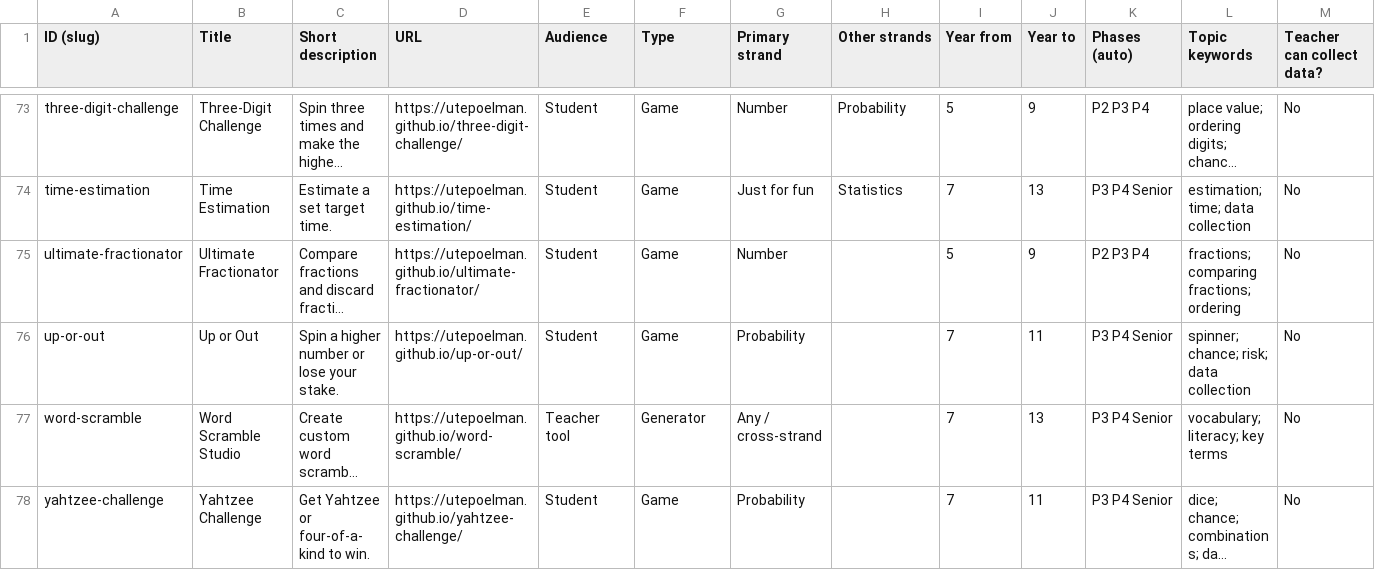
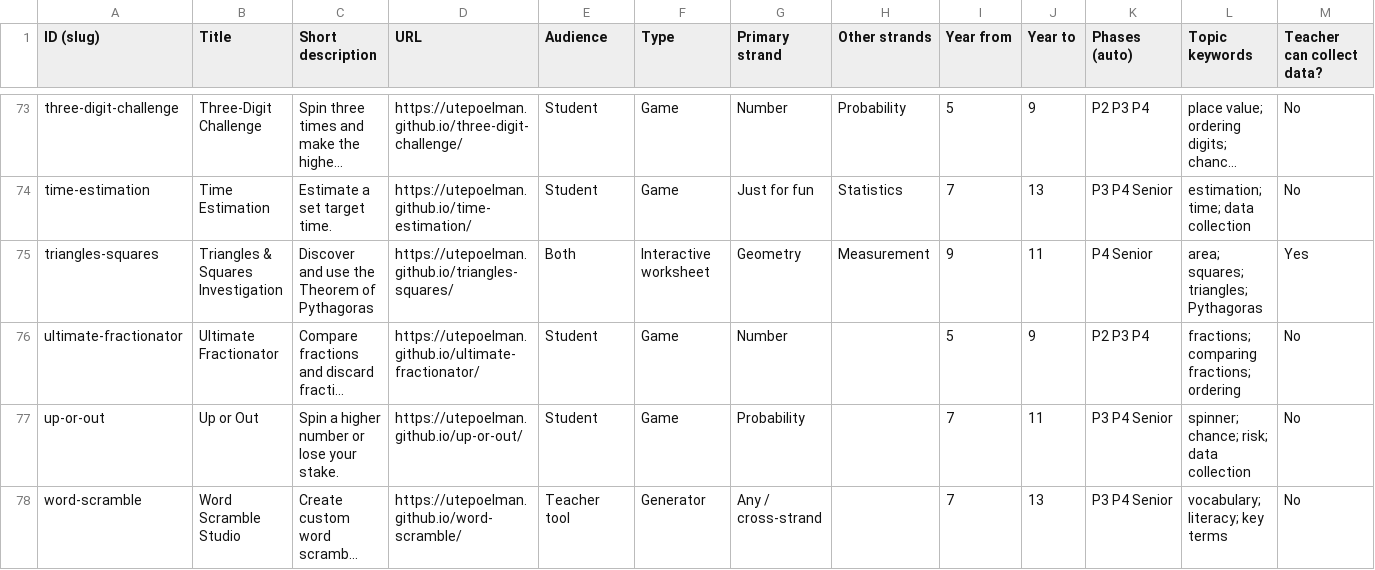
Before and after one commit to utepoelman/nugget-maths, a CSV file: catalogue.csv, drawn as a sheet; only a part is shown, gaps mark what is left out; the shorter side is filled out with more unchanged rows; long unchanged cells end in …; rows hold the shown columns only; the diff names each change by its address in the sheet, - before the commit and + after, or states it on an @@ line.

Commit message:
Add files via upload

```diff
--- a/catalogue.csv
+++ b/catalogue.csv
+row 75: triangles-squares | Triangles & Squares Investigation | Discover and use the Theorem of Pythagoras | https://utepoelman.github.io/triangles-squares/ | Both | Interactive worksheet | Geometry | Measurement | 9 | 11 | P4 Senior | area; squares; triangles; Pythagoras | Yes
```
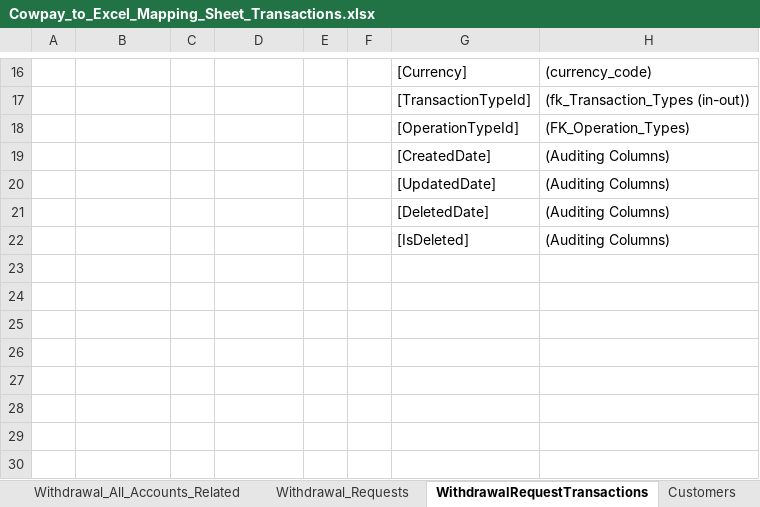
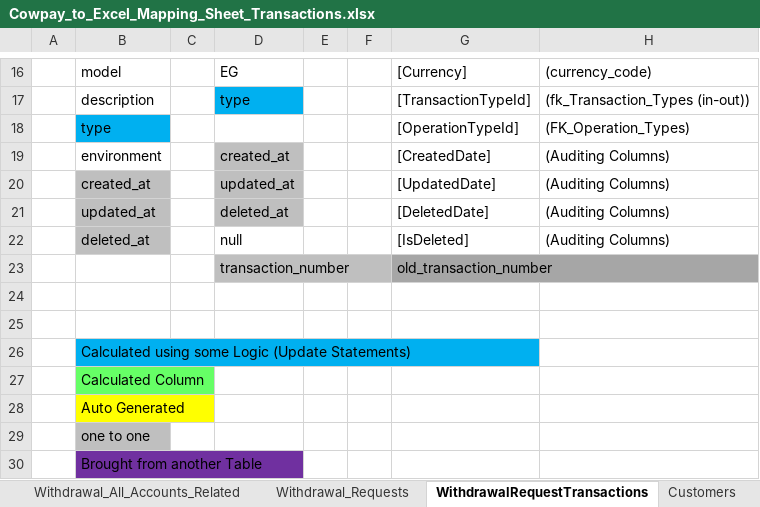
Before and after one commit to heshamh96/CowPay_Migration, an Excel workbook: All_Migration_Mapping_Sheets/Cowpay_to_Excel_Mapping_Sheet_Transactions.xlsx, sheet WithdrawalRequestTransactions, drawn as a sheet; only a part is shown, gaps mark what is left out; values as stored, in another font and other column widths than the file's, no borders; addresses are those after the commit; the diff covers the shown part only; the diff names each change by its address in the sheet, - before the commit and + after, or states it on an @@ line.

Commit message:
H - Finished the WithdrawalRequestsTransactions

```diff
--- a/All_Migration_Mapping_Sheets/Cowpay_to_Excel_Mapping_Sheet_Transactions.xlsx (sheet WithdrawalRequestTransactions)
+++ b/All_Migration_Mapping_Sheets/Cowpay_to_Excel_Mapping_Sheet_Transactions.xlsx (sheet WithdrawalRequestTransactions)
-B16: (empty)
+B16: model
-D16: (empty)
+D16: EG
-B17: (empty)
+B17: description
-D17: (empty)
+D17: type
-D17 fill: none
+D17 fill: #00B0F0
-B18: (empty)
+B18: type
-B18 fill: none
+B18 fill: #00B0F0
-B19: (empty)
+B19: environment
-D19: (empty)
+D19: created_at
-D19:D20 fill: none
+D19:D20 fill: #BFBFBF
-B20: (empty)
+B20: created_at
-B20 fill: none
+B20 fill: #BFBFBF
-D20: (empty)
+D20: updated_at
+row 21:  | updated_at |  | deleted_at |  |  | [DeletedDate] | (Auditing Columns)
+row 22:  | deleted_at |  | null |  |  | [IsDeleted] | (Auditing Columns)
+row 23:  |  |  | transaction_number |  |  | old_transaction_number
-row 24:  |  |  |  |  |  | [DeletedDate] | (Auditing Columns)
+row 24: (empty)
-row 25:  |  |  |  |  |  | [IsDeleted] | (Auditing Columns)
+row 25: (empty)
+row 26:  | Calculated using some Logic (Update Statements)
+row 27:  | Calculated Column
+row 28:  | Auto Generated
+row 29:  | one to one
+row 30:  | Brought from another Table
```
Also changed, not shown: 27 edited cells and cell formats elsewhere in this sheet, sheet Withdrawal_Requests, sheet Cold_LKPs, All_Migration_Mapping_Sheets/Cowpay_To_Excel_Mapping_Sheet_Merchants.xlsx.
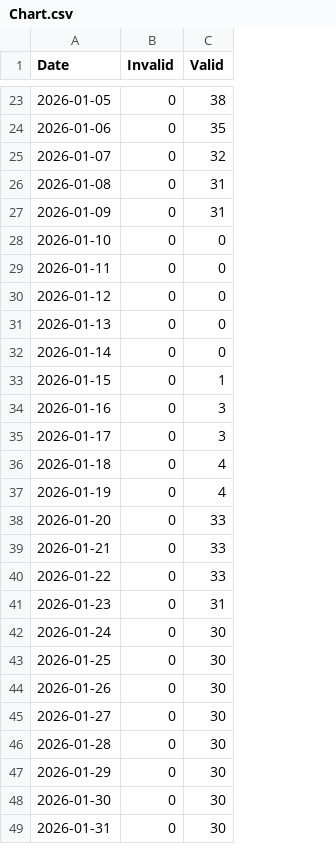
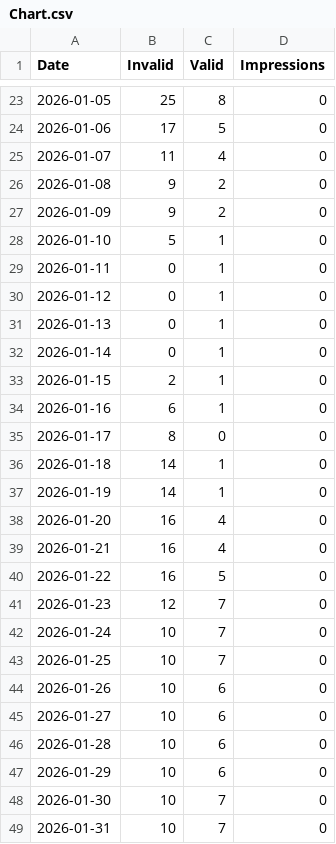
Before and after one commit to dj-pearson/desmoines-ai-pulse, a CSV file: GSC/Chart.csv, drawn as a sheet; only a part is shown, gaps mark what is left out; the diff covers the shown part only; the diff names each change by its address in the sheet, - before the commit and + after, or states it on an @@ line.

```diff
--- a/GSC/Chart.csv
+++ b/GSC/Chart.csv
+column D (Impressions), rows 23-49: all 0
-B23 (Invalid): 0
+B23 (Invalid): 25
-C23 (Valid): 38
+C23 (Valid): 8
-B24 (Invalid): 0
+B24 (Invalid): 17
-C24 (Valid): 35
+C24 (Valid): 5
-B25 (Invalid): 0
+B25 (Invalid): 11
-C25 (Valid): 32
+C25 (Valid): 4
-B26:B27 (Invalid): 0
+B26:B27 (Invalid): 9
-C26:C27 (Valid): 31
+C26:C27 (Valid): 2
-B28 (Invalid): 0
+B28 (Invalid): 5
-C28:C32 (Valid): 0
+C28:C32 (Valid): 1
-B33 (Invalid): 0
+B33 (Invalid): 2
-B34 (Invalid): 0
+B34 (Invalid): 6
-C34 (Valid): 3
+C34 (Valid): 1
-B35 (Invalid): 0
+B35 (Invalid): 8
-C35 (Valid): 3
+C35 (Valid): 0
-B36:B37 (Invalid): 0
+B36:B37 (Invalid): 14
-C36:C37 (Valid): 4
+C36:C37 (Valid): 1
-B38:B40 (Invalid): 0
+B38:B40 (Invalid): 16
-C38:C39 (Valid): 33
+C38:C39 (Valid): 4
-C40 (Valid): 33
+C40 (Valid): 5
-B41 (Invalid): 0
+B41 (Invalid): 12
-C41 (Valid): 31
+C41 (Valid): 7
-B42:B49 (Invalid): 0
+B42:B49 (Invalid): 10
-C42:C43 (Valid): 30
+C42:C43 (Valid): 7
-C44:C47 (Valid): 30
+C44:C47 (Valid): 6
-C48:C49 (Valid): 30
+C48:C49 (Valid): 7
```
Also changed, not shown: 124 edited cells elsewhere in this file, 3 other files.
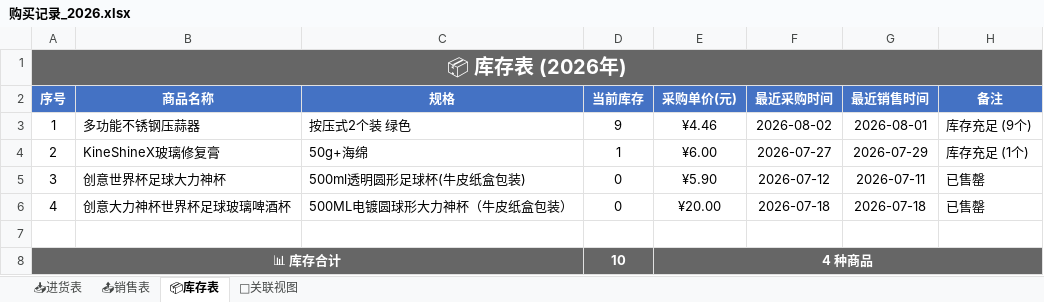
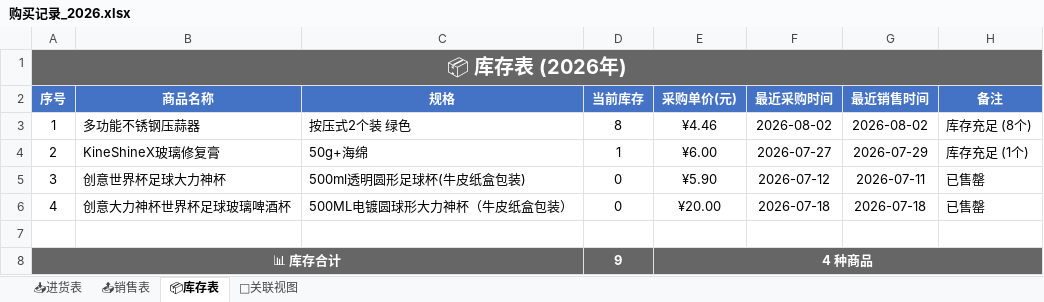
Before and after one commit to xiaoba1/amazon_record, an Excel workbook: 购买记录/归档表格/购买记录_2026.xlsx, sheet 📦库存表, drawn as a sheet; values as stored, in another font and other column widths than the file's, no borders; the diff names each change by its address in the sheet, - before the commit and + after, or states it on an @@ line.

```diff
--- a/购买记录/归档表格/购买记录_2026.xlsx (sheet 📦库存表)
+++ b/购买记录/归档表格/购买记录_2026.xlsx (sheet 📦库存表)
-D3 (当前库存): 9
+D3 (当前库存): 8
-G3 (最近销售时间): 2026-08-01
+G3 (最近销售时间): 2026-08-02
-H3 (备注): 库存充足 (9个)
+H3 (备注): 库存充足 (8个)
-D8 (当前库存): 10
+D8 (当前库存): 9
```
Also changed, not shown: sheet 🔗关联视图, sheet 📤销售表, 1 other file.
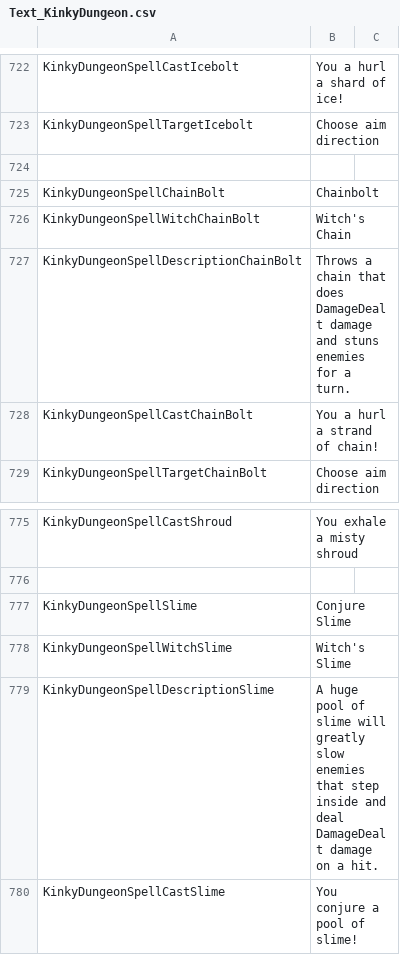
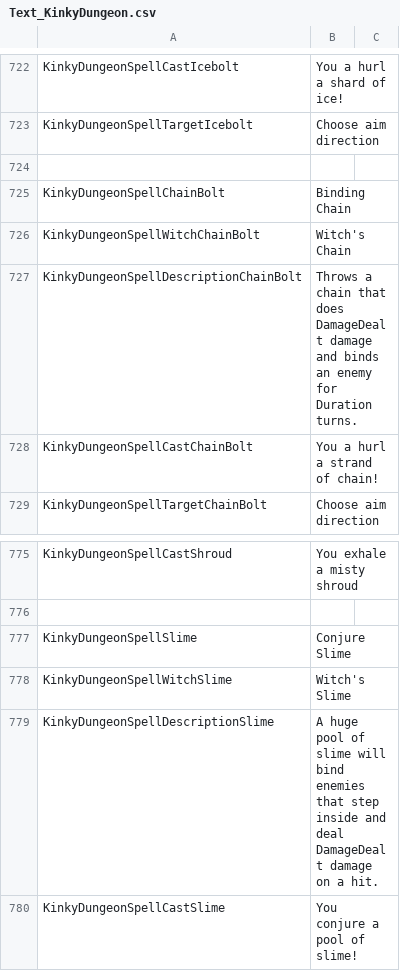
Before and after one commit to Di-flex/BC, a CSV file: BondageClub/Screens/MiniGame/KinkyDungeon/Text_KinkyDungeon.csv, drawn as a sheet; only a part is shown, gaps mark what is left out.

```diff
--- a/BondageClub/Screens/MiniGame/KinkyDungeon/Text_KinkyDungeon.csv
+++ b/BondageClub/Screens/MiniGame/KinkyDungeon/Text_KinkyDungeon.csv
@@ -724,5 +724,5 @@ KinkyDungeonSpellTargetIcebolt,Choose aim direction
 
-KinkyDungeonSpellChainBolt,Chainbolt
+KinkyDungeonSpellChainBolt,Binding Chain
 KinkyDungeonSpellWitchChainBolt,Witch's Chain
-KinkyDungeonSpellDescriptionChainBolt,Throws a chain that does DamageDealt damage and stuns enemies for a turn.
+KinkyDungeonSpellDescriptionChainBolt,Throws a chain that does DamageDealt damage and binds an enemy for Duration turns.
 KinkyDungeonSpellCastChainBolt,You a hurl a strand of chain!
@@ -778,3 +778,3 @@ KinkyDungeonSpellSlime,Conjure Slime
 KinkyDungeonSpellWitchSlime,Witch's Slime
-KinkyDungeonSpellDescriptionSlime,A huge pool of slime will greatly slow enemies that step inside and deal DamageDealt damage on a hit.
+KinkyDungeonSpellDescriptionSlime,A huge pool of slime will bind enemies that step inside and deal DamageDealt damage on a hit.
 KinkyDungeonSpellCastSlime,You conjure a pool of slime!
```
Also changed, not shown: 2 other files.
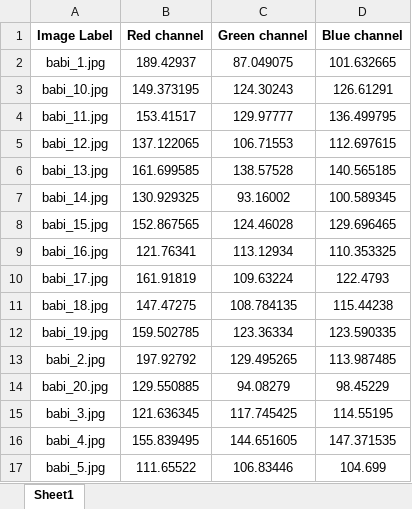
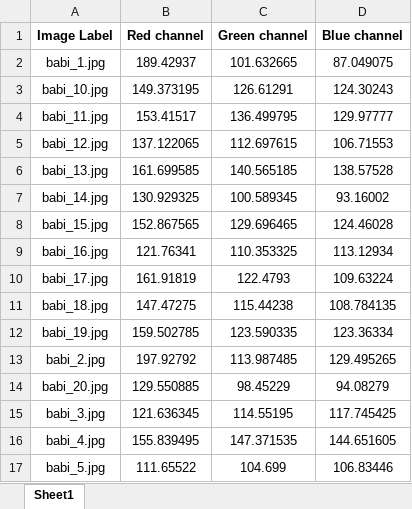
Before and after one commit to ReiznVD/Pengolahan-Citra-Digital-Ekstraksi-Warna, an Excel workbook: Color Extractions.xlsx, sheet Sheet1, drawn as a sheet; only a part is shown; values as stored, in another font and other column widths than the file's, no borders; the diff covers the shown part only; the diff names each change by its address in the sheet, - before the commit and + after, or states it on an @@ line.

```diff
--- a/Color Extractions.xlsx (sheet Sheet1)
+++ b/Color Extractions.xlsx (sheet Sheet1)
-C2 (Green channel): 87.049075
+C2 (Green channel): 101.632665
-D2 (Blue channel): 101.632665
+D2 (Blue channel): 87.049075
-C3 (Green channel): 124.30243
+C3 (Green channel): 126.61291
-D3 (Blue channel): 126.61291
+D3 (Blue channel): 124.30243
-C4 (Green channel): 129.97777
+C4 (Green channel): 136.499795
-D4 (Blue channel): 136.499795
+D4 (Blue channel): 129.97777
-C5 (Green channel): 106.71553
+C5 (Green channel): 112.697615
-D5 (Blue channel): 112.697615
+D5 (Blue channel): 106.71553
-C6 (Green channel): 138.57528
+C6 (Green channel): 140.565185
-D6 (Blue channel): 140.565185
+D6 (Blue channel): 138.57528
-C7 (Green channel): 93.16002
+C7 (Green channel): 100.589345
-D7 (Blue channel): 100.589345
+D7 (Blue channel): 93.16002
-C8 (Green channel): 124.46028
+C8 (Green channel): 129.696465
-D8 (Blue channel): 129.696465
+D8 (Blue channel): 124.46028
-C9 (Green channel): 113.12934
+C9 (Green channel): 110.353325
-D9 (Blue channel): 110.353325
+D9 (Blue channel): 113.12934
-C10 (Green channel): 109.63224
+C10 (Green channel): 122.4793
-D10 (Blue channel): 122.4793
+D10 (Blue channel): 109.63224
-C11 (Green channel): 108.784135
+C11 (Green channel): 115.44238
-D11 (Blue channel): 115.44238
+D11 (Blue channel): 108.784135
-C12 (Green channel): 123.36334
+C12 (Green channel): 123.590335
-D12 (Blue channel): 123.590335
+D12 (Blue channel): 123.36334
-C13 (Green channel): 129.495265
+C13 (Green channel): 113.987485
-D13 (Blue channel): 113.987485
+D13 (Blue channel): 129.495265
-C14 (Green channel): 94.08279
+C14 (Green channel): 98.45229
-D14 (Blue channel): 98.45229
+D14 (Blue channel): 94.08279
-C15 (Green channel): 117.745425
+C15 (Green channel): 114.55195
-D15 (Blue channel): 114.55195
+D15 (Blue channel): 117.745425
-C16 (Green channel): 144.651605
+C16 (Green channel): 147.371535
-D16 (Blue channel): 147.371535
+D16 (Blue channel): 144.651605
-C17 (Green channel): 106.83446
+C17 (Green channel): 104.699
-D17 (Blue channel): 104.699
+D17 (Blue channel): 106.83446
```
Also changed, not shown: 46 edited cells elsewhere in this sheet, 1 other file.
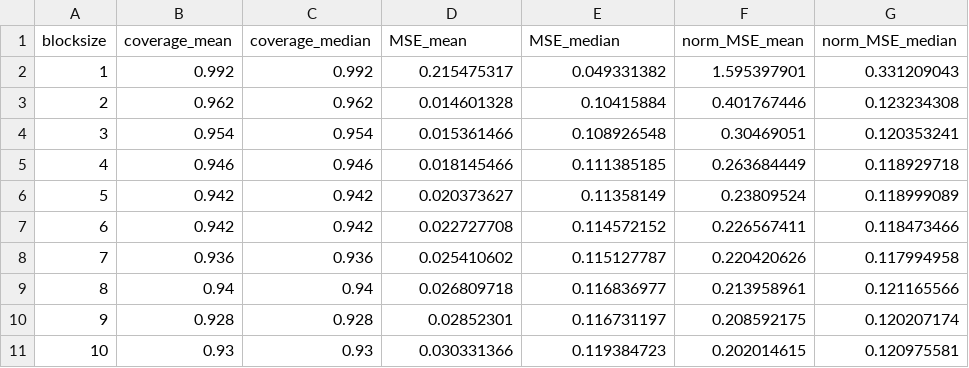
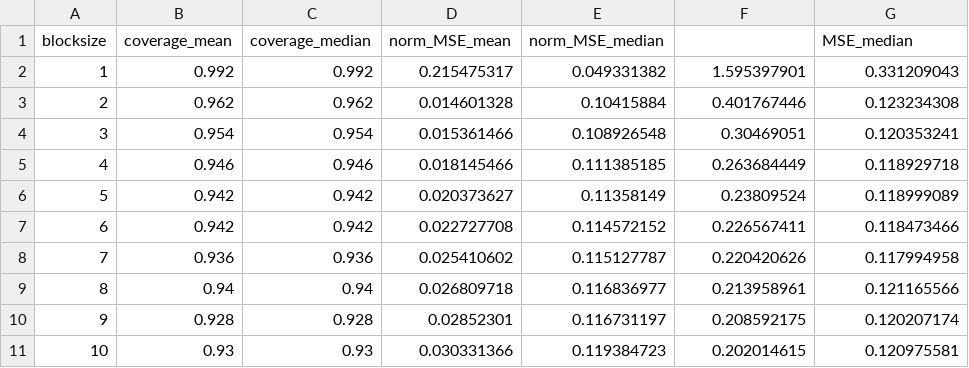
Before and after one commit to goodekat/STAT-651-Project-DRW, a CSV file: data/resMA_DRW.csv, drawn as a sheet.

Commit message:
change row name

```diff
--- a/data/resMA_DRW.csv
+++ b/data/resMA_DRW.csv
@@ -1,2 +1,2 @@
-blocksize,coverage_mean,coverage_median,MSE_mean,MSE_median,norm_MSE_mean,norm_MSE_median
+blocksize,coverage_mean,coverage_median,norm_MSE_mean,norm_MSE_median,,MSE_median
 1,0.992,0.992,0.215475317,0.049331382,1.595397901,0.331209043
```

━━━

Prompt
Every line of the records above where the string "empty" is found should be copied.

Response box
-B16: (empty)
-D16: (empty)
-B17: (empty)
-D17: (empty)
-B18: (empty)
-B19: (empty)
-D19: (empty)
-B20: (empty)
-D20: (empty)
+row 24: (empty)
+row 25: (empty)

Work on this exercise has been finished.